Soon, momentum for the recall movement began. Hollin said he approached seven or eight potential candidates before deciding he should be the one to take on the embattled lawmaker.
“My career was doing just fine,” he said. “I never envisioned myself holding public office.”
Murray, who questioned whether some of the signatures were forged, said the recall was “planned by my opponent since January. The rezoning is just a front; it’s a ploy they’re using.
“This is the third time they’re running against me,” she said. “They’re still upset because we beat them out of the first race [in 2003].”
‘Not what it’s about’
Hollin’s supporters say their efforts to unseat Murray followed her refusal to respond to some 7,000 emails, answer phone calls and support constituents.
Amy Bryson, a District 5 resident against whom Murray filed a harassment complaint, said she’s excited about being part of a district that’s exercising its civic rights.
“Any time, I think, you have an election at any period of time, you’re going to have some kind of a division. That’s what the democratic process is all about,” Bryson said.
“What concerns me is people are trying to play this is as the haves and have-nots, that this is a black-white issue, that this is a poor-rich issue,” she said. “That’s not what it’s about.”
Meanwhile, friends of Murray see the special election as an unfair attack on an elected official who led efforts to clean up Dickerson Pike and the surrounding area, spearheaded crime reduction and supported economic development.
“This community has come a long way with the Council people who have been here,” Cleve Yokley said. “Murray has worked with other Council persons to get things done for the city.”
Both candidates, confident in victory, claim to have built strong coalitions of supporters comprised of voters who are young, old, black and white.
“From people outside looking in, there appears to be a racial division, but ride around with me and you’ll find out what it’s about,” Hollin said.
Murray said the recent growth in the neighborhood is good, adding that one of her goals since she took office has been to increase diversity. But the special election, she insisted, is just more of the same from unrelenting opposition.

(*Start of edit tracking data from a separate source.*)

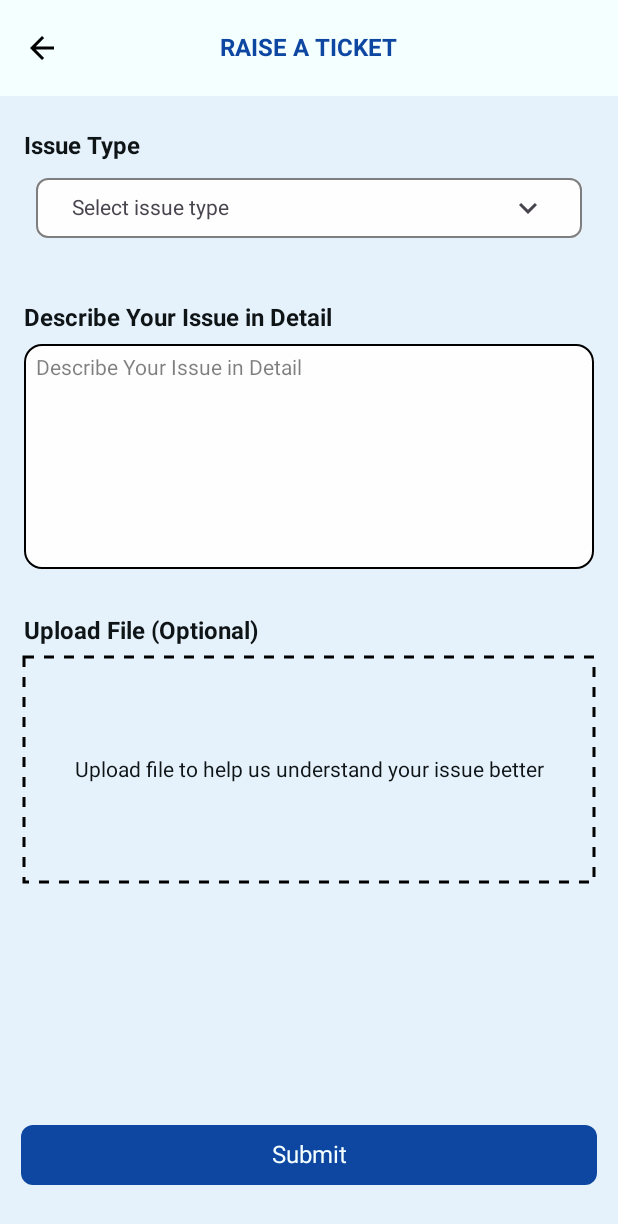
After one commit to deshkaustubh/Internship1Project, an Android app built with Jetpack Compose: the RaiseTicketScreen screen opened through its navigation route, on a phone screen of 412 x 824 dp. The commit adds this screen. Shown: the top 1224 px of the screen. Run offline under Robolectric (Android 15) with nearby library versions, the phone set to English and light mode, and no system bars; our stand-ins replace accompanist.

Commit message:
implemented dashboard floating button screens and navigation both

```diff
--- a/app/src/main/java/com/example/internship1project/composables/DashboardComposables.kt
+++ b/app/src/main/java/com/example/internship1project/composables/DashboardComposables.kt
@@ -70,7 +70,9 @@ import kotlinx.coroutines.launch
 @Composable
 fun DashboardPunchCard(modifier: Modifier = Modifier) {
     Box(
-        modifier = modifier.fillMaxWidth().padding(0.dp)
+        modifier = modifier
+            .fillMaxWidth()
+            .padding(0.dp)
     ) {
         Box(
             modifier = Modifier
@@ -107,13 +109,20 @@ fun DashboardPunchCard(modifier: Modifier = Modifier) {
                             )
                         )
                     )
-                    .padding(top= 8.dp, bottom = 12.dp, start = 12.dp, end = 12.dp)
+                    .padding(top = 8.dp, bottom = 12.dp, start = 12.dp, end = 12.dp)
             ) {
                 // main element -> Punch card
                 Card(
                     modifier = Modifier
                         .fillMaxSize()
-                        .clip(RoundedCornerShape(bottomStart = 32.dp, bottomEnd = 32.dp, topStart = 1.dp, topEnd = 1.dp)),
+                        .clip(
+                            RoundedCornerShape(
+                                bottomStart = 32.dp,
+                                bottomEnd = 32.dp,
+                                topStart = 1.dp,
+                                topEnd = 1.dp
+                            )
+                        ),
                     colors = CardDefaults.cardColors(
                         containerColor = Color(0xFFdaebfd)
                     )
@@ -149,7 +158,10 @@ fun DashboardPunchCard(modifier: Modifier = Modifier) {
                                 )
                             }
                         Spacer(modifier = Modifier.width(20.dp))
-                        Spacer(modifier = Modifier.height(40.dp).background(color = Color(0xFFd8e5ee)).padding(1.dp))
+                        Spacer(modifier = Modifier
+                            .height(40.dp)
+                            .background(color = Color(0xFFd8e5ee))
+                            .padding(1.dp))
                         Spacer(modifier = Modifier.width(20.dp))
 
                         Button(
@@ -233,9 +245,9 @@ fun DashboardTopAppBar(drawerState: DrawerState ) {
 
 // Support button - bottom right
 @Composable
-fun DashboardFloatingActionButton() {
+fun DashboardFloatingActionButton(onClick: () -> Unit) {
     FloatingActionButton(
-        onClick = { /* Handle Support Action */ },
+        onClick = { onClick() } ,
         containerColor = MaterialTheme.colorScheme.tertiary,
         shape = RoundedCornerShape(50.dp),
         modifier = Modifier.padding(16.dp)
--- a/app/src/main/java/com/example/internship1project/screens/ABStartApp.kt
+++ b/app/src/main/java/com/example/internship1project/screens/ABStartApp.kt
@@ -40,10 +40,17 @@ enum class DashboardAndDrawerScreens {
     MyResignation,
     TeamResignation,
 
+    //Dashboard Floating Action Button
+    DashboardFloatingActionButton,
+
     // drawer Screen unique items
     Policy,
     MyHolidays,
     MyTeamEmployees
+}
+
+enum class ScreenToScreen {
+    HelpSupportToRaiseTicket
 }
 
 @Composable
@@ -106,7 +113,30 @@ fun ABStartApp(navController: NavHostController = rememberNavController()) {
                             else -> ABStartApp.Dashboard.name
                         }
                     )
+                },
+                onFloatingActionButtonClicked = {
+                    navController.navigate(DashboardAndDrawerScreens.DashboardFloatingActionButton.name)
                 }
+            )
+        }
+
+
+        // Help and Support Screen from Dashboard Floating Action Button
+
+        composable(route= DashboardAndDrawerScreens.DashboardFloatingActionButton.name){
+            HelpAndSupportScreen(
+                navigateBack = { navController.popBackStack() },
+                onRaiseTicketButtonClick = {
+                    navController.navigate(ScreenToScreen.HelpSupportToRaiseTicket.name)
+                }
+            )
+        }
+
+        // Raise a Ticket Screen From Help and Support
+
+        composable(route = ScreenToScreen.HelpSupportToRaiseTicket.name) {
+            RaiseTicketScreen(
+                navigateBack = {navController.popBackStack()}
             )
         }
 
--- a/app/src/main/java/com/example/internship1project/screens/DashboardScreen.kt
+++ b/app/src/main/java/com/example/internship1project/screens/DashboardScreen.kt
@@ -47,7 +47,7 @@ import com.google.accompanist.systemuicontroller.rememberSystemUiController
 import kotlinx.coroutines.launch
 
 @Composable
-fun DashboardScreen(onCardClicked: (Int) -> Unit, onDrawerOptionClicked: (Int) -> Unit) {
+fun DashboardScreen(onCardClicked: (Int) -> Unit, onDrawerOptionClicked: (Int) -> Unit, onFloatingActionButtonClicked:()-> Unit ) {
     val drawerState = rememberDrawerState(initialValue = DrawerValue.Closed)
     val systemUiController = rememberSystemUiController()
     val statusBarColor = Color(0xFF0a3579)
@@ -75,7 +75,11 @@ fun DashboardScreen(onCardClicked: (Int) -> Unit, onDrawerOptionClicked: (Int) -
         }
         Scaffold(
             topBar = { DashboardTopAppBar(drawerState) },
-            floatingActionButton = { DashboardFloatingActionButton() },
+            floatingActionButton = {
+                DashboardFloatingActionButton(
+                    onClick = { onFloatingActionButtonClicked() }
+                )
+            },
             containerColor = MaterialTheme.colorScheme.background,
             contentWindowInsets = WindowInsets.safeContent
         ) { innerPadding ->
--- /dev/null
+++ b/app/src/main/java/com/example/internship1project/screens/RaiseTicketScreen.kt
@@ -0,0 +1,299 @@
+package com.example.internship1project.screens
+
+import androidx.compose.foundation.BorderStroke
+import androidx.compose.foundation.background
+import androidx.compose.foundation.layout.Arrangement
+import androidx.compose.foundation.layout.Column
+import androidx.compose.foundation.layout.Spacer
+import androidx.compose.foundation.layout.WindowInsets
+import androidx.compose.foundation.layout.fillMaxSize
+import androidx.compose.foundation.layout.fillMaxWidth
+import androidx.compose.foundation.layout.height
+import androidx.compose.foundation.layout.padding
+import androidx.compose.foundation.layout.safeContent
+import androidx.compose.foundation.layout.width
+import androidx.compose.foundation.shape.RoundedCornerShape
+import androidx.compose.material.icons.Icons
+import androidx.compose.material.icons.filled.ArrowBack
+import androidx.compose.material.icons.outlined.Menu
+import androidx.compose.material3.Button
+import androidx.compose.material3.ButtonDefaults
+import androidx.compose.material3.CenterAlignedTopAppBar
+import androidx.compose.material3.ExperimentalMaterial3Api
+import androidx.compose.material3.FabPosition
+import androidx.compose.material3.Icon
+import androidx.compose.material3.IconButton
+import androidx.compose.material3.MaterialTheme
+import androidx.compose.material3.OutlinedButton
+import androidx.compose.material3.OutlinedTextField
+import androidx.compose.material3.Scaffold
+import androidx.compose.material3.Text
+import androidx.compose.material3.TopAppBarDefaults
+import androidx.compose.runtime.Composable
+import androidx.compose.runtime.SideEffect
+import androidx.compose.runtime.getValue
+import androidx.compose.runtime.mutableStateOf
+import androidx.compose.runtime.remember
+import androidx.compose.runtime.setValue
+import androidx.compose.ui.res.dimensionResource
+import androidx.compose.ui.res.stringResource
+import androidx.compose.ui.text.font.FontWeight
+import androidx.compose.ui.tooling.preview.Preview
+import androidx.compose.ui.unit.dp
+import androidx.compose.ui.unit.sp
+import com.example.internship1project.R
+import com.example.internship1project.ui.theme.Internship1ProjectTheme
+import com.google.accompanist.systemuicontroller.rememberSystemUiController
+import androidx.compose.foundation.background
+import androidx.compose.foundation.border
+import androidx.compose.foundation.layout.*
+import androidx.compose.foundation.text.BasicTextField
+import androidx.compose.material.icons.filled.ArrowDropDown
+import androidx.compose.material.icons.filled.ArrowDropUp
+import androidx.compose.material.icons.filled.KeyboardArrowDown
+import androidx.compose.material.icons.filled.KeyboardArrowUp
+import androidx.compose.material.icons.outlined.ArrowBack
+import androidx.compose.material3.*
+import androidx.compose.runtime.*
+import androidx.compose.ui.Alignment
+import androidx.compose.ui.Modifier
+import androidx.compose.ui.draw.clip
+import androidx.compose.ui.draw.drawWithContent
+import androidx.compose.ui.graphics.Color
+import androidx.compose.ui.graphics.PathEffect
+import androidx.compose.ui.text.style.TextAlign
+import androidx.compose.ui.unit.dp
+
+
+@OptIn(ExperimentalMaterial3Api::class)
+@Composable
+fun RaiseTicketScreen(navigateBack: () -> Unit) {
+    val systemUiController = rememberSystemUiController()
+    val statusBarColor = Color(0xFF0a3579)
+    val navigationBarColor = Color(0xFFe5f2fb)
+
+    SideEffect {
+        systemUiController.setStatusBarColor(color = statusBarColor)
+        systemUiController.setNavigationBarColor(color = navigationBarColor)
+    }
+
+    Scaffold(
+        topBar = {
+            CenterAlignedTopAppBar(
+                title = {
+                    Text(
+                        text = (stringResource(id = R.string.raise_ticket)),
+                        style = MaterialTheme.typography.headlineLarge,
+                        fontSize = 16.sp,
+                        fontWeight = FontWeight.Bold
+                    )
+                },
+                colors = TopAppBarDefaults.topAppBarColors(
+                    containerColor = MaterialTheme.colorScheme.onPrimary,
+                    titleContentColor = MaterialTheme.colorScheme.primary
+                ),
+                navigationIcon = {
+                    IconButton(
+                        onClick = { navigateBack() }
+                    ) {
+                        Icon(
+                            imageVector = Icons.Outlined.ArrowBack,
+                            contentDescription = "Menu",
+                            tint = Color.Black,
+                        )
+                    }
+                }
+            )
+        },
+        floatingActionButton = { SubmitButton()},
+        floatingActionButtonPosition = FabPosition.Center,
+        contentWindowInsets = WindowInsets.safeContent
+    ) { innerPadding ->
+        RaiseTicket(
+            modifier = Modifier.padding(innerPadding)
+        )
+    }
+}
+
+@Composable
+fun RaiseTicket(modifier: Modifier = Modifier) {
+    Column(
+        modifier = modifier
+            .padding(16.dp)
+            .fillMaxSize()
+            .background(MaterialTheme.colorScheme.background)
+    ) {
+        Spacer(modifier = Modifier.height(8.dp))
+        Text(
+            text = stringResource(R.string.issue_type),
+            fontWeight = FontWeight.Bold,
+            color = MaterialTheme.colorScheme.onBackground,
+            style = MaterialTheme.typography.bodyLarge
+        )
+        IssueTypeDropdown()
+        Spacer(modifier = Modifier.height(32.dp))
+        Text(
+            text = stringResource(R.string.issue_describe),
+            fontWeight = FontWeight.Bold,
+            color = MaterialTheme.colorScheme.onBackground,
+            style = MaterialTheme.typography.bodyLarge
+        )
+        Spacer(modifier = Modifier.height(8.dp))
+        IssueDescriptionField()
+        Spacer(modifier = Modifier.height(32.dp))
+        Text(
+            text = stringResource(R.string.issue_upload),
+            fontWeight = FontWeight.Bold,
+            color = MaterialTheme.colorScheme.onBackground,
+            style = MaterialTheme.typography.bodyLarge
+        )
+        Spacer(modifier = Modifier.height(8.dp))
+        UploadFileCard()
+    }
+}
+
+@Composable
+fun IssueTypeDropdown() {
+    var expanded by remember { mutableStateOf(false) }
+    val items = listOf(stringResource(R.string.issue_type_bug_report), stringResource(R.string.issue_type_feature_request), stringResource(R.string.issue_type_other))
+    var selectedText by remember { mutableStateOf("Select issue type") }
+
+    Box(
+        modifier = Modifier
+            .fillMaxWidth()
+            .padding(8.dp)
+    ) {
+        OutlinedButton(
+            onClick = { expanded = !expanded },
+            modifier = Modifier.fillMaxWidth().clip(RoundedCornerShape(8.dp)),
+            colors = ButtonDefaults.outlinedButtonColors(
+                containerColor = MaterialTheme.colorScheme.surface
+            ),
+            border = BorderStroke(1.dp, MaterialTheme.colorScheme.onSurface.copy(alpha = 0.5f)), shape = RoundedCornerShape(8.dp)
+        ) {
+            Row(
+                modifier = Modifier.fillMaxWidth(),
+                verticalAlignment = Alignment.CenterVertically
+            ) {
+                Text(
+                    text = selectedText,
+                    style = MaterialTheme.typography.bodyMedium,
+                    modifier = Modifier.weight(1f),
+                    textAlign = TextAlign.Start
+                )
+                Icon(
+                    imageVector = if (expanded) Icons.Filled.KeyboardArrowUp else Icons.Filled.KeyboardArrowDown,
+                    contentDescription = "Dropdown Arrow"
+                )
+            }
+        }
+        DropdownMenu(
+            expanded = expanded,
+            onDismissRequest = { expanded = false },
+            modifier = Modifier.fillMaxWidth().padding(16.dp).background(color = MaterialTheme.colorScheme.surface, shape = RoundedCornerShape(8.dp))
+        ) {
+            items.forEach { item ->
+                DropdownMenuItem(
+                    onClick = {
+                        selectedText = item
+                        expanded = false
+                    },
+                    text = { Text(text = item, style = MaterialTheme.typography.bodyMedium) }
+                )
+            }
+        }
+    }
+}
+
+
+@Composable
+fun IssueDescriptionField() {
+    var value by remember { mutableStateOf("") }
+
+    BasicTextField(
+        value = value,
+        onValueChange = { value = it },
+        textStyle = MaterialTheme.typography.bodyMedium,
+        modifier = Modifier
+            .fillMaxWidth()
+            .height(150.dp)
+            .border(1.dp, Color.Black, shape = MaterialTheme.shapes.medium)
+            .background(MaterialTheme.colorScheme.surface, shape = MaterialTheme.shapes.medium)
+            .padding(8.dp),
+        decorationBox = { innerTextField ->
+            Box(modifier = Modifier.fillMaxSize()) {
+                if (value.isEmpty()) {
+                    Text(
+                        text = stringResource(R.string.issue_describe),
+                        style = MaterialTheme.typography.bodyMedium,
+                        color = MaterialTheme.colorScheme.onSurface.copy(alpha = 0.5f)
+                    )
+                }
+                innerTextField()
+            }
+        }
+    )
+}
+
+@Composable
+fun UploadFileCard() {
+    Card(
+        modifier = Modifier
+            .fillMaxWidth()
+            .height(150.dp)
+//            .border(
+//                width = 1.dp,
+//                color = Color.Black,
+//                shape = MaterialTheme.shapes.medium
+//            )
+            .drawWithContent {
+                drawContent()
+                drawRect(
+                    color = Color.Black,
+                    style = androidx.compose.ui.graphics.drawscope.Stroke(
+                        width = 2.dp.toPx(),
+                        pathEffect = PathEffect.dashPathEffect(floatArrayOf(10f, 10f), 0f,
+                        )
+                    ),
+                )
+            },
+        colors = CardDefaults.cardColors(containerColor = Color.Transparent)
+    ) {
+        Box(
+            modifier = Modifier.fillMaxSize(),
+            contentAlignment = Alignment.Center
+        ) {
+            Text(
+                text = stringResource(R.string.issue_upload_file_prompt),
+                style = MaterialTheme.typography.bodyMedium,
+                textAlign = TextAlign.Center
+            )
+        }
+    }
+}
+@Composable
+fun SubmitButton() {
+    Button(
+        onClick = {},
+        modifier = Modifier
+            .fillMaxWidth()
+            .padding(14.dp),
+        shape = RoundedCornerShape(8.dp)
+    ) {
+        Text(
+            text = stringResource(R.string.issue_submit_button),
+            fontSize = 16.sp
+        )
+    }
+}
+
+
+@Preview
+@Composable
+fun RaiseTicketScreenPreview() {
+    Internship1ProjectTheme {
+        RaiseTicketScreen(
+            navigateBack = {}
+        )
+    }
+}
--- a/app/src/main/res/values/strings.xml
+++ b/app/src/main/res/values/strings.xml
@@ -19,8 +19,29 @@
     <string name="my_holidays">MY HOLIDAYS</string>
     <string name="my_team_employees">MY TEAM EMPLOYEES</string>
 
-<!--    No records Found-->
+<!--    Other Screens-->
+    <string name="help_and_support">HELP AND SUPPORT</string>
+    <string name="raise_ticket">RAISE A TICKET</string>
+
+    <!--    No records Found-->
     <string name="no_records_found">No Records Found</string>
     <string name="no_payslips_found">No Payslips Found</string>
     <string name="no_policies_found">No Policies Found</string>
+    <string name="no_issue_tickets_found">No Issue Tickets Found</string>
+
+<!--    Help and Support-->
+    <string name="help_and_support_button">Raise a New Ticket</string>
+    <string name="help_and_support_description">You have no active support tickets. If you need help, please raise a new ticket</string>
+
+<!--    Raise Ticket-->
+    <string name="issue_type">Issue Type</string>
+    <string name="issue_describe">Describe Your Issue in Detail</string>
+    <string name="issue_upload">Upload File (Optional)</string>
+    <string name="issue_type_bug_report">Bug Report</string>
+    <string name="issue_type_feature_request">Feature Request</string>
+    <string name="issue_type_other">Other</string>
+    <string name="issue_type_select_issue">Select issue type</string>
+    <string name="issue_description_field">Describe your issue in detail</string>
+    <string name="issue_upload_file_prompt">Upload file to help us understand your issue better</string>
+    <string name="issue_submit_button">Submit</string>
 </resources>
```
Also changed, not shown: app/src/main/java/com/example/internship1project/screens/HelpAndSupportScreen.kt (added, +154 -0 lines).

“We’ll win,” Murray vowed. “But I believe this has been terrible for our community.”